_Task prompt_
Your result should be every line of the records below that contains the word "from".

_Excerpted data_
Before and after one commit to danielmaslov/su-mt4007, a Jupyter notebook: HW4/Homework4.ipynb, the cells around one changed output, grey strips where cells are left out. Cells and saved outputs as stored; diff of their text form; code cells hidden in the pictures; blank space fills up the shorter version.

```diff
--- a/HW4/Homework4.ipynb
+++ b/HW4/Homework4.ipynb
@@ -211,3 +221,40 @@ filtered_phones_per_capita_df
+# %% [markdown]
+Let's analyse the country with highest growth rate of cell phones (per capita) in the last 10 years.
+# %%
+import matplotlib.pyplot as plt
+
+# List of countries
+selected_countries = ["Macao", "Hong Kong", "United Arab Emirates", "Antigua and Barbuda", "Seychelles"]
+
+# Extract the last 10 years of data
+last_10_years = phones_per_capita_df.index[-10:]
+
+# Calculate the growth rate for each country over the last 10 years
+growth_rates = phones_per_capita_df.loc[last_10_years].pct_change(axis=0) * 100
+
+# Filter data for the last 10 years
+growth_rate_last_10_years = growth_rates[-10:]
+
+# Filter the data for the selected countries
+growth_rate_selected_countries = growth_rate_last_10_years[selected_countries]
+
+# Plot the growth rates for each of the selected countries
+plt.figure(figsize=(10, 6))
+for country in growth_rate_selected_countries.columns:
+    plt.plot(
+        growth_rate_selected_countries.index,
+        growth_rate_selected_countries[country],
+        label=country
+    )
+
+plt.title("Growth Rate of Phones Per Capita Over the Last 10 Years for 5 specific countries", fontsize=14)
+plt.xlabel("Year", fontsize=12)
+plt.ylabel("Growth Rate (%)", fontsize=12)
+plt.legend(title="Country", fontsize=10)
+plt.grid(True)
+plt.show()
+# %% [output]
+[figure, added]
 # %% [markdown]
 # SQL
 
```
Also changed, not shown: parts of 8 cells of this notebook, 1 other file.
==
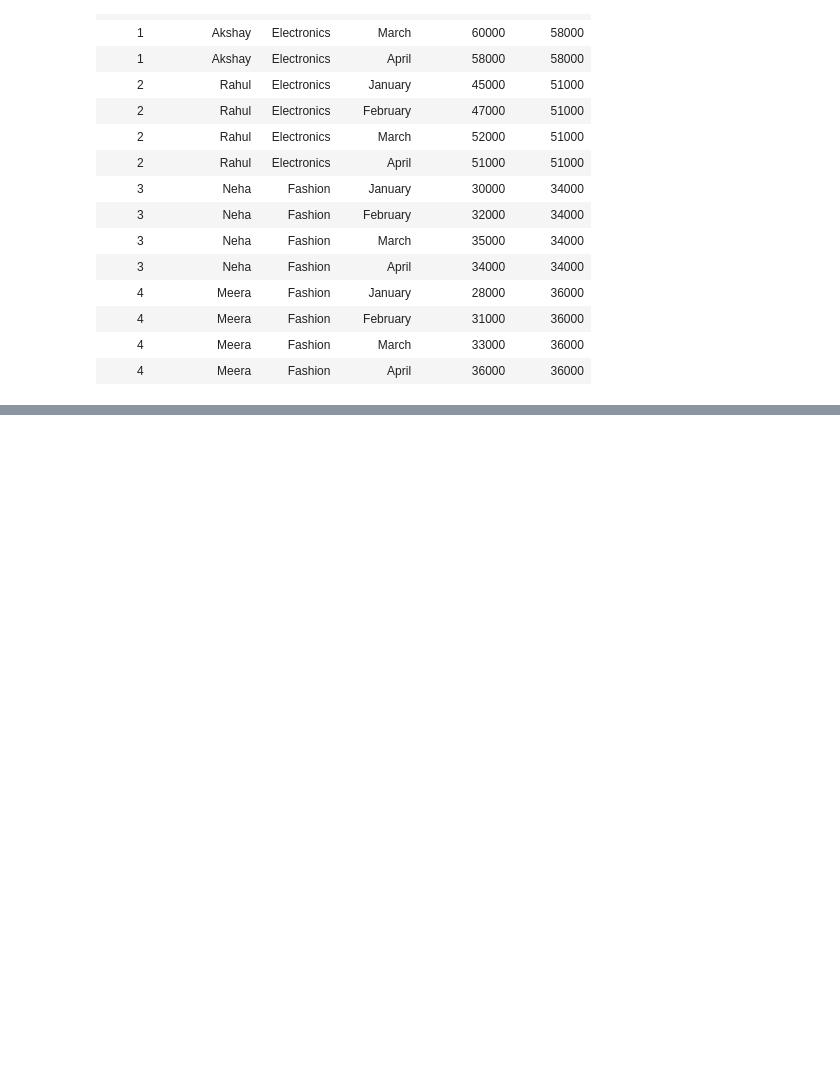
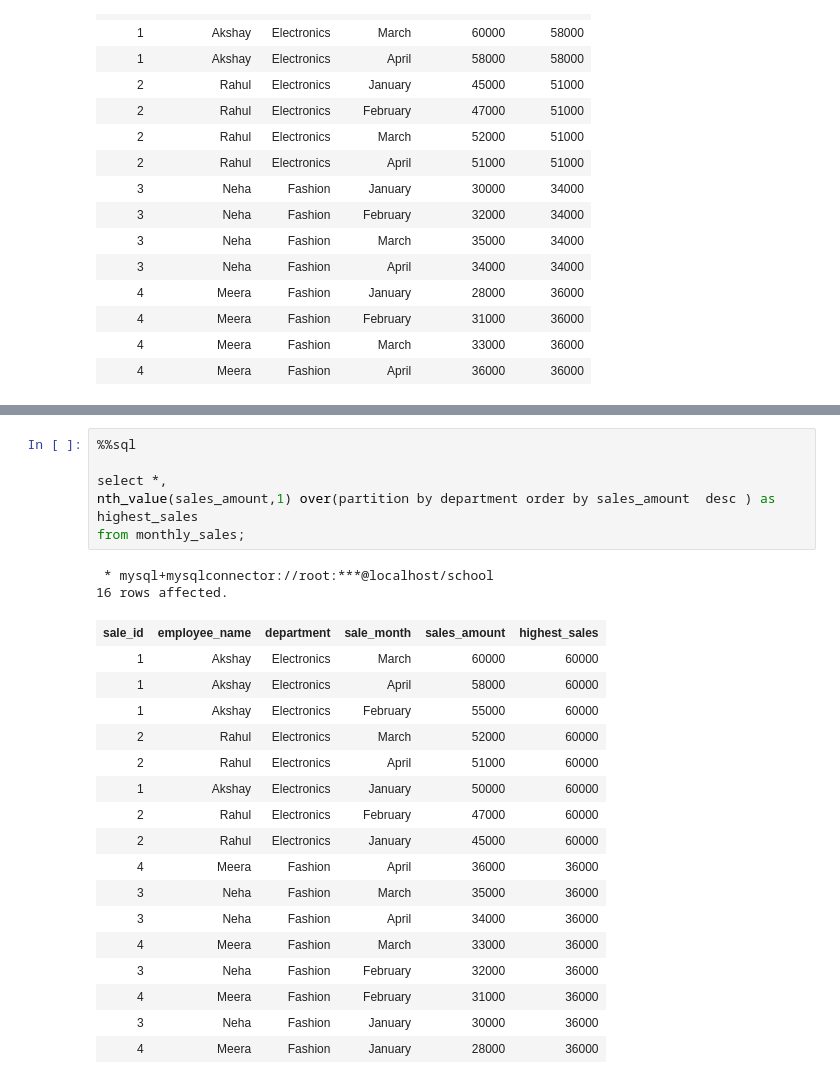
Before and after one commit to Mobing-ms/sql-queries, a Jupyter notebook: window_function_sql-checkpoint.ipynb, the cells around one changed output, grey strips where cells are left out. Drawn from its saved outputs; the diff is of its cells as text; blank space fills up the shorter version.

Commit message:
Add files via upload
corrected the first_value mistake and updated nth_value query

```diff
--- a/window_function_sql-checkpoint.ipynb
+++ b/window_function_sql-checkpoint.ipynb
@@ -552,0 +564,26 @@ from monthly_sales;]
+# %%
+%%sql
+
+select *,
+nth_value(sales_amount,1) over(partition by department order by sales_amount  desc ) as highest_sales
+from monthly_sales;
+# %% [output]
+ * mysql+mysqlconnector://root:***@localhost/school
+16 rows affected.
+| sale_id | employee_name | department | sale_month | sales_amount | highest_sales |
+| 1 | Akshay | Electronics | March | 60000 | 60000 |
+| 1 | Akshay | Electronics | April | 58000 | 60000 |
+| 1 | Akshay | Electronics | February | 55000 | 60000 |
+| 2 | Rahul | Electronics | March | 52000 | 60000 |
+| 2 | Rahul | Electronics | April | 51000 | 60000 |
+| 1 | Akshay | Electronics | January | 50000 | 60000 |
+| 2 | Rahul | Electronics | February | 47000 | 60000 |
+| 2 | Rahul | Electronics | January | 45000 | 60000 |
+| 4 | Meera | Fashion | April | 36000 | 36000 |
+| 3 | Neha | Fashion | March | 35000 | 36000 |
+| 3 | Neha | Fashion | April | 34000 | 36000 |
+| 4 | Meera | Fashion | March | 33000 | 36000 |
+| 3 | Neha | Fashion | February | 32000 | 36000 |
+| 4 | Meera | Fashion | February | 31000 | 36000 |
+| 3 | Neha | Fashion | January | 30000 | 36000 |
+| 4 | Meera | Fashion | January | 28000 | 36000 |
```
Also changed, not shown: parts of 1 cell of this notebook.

_Answer box_
Before and after one commit to Mobing-ms/sql-queries, a Jupyter notebook: window_function_sql-checkpoint.ipynb, the cells around one changed output, grey strips where cells are left out. Drawn from its saved outputs; the diff is of its cells as text; blank space fills up the shorter version.
@@ -552,0 +564,26 @@ from monthly_sales;]
+from monthly_sales;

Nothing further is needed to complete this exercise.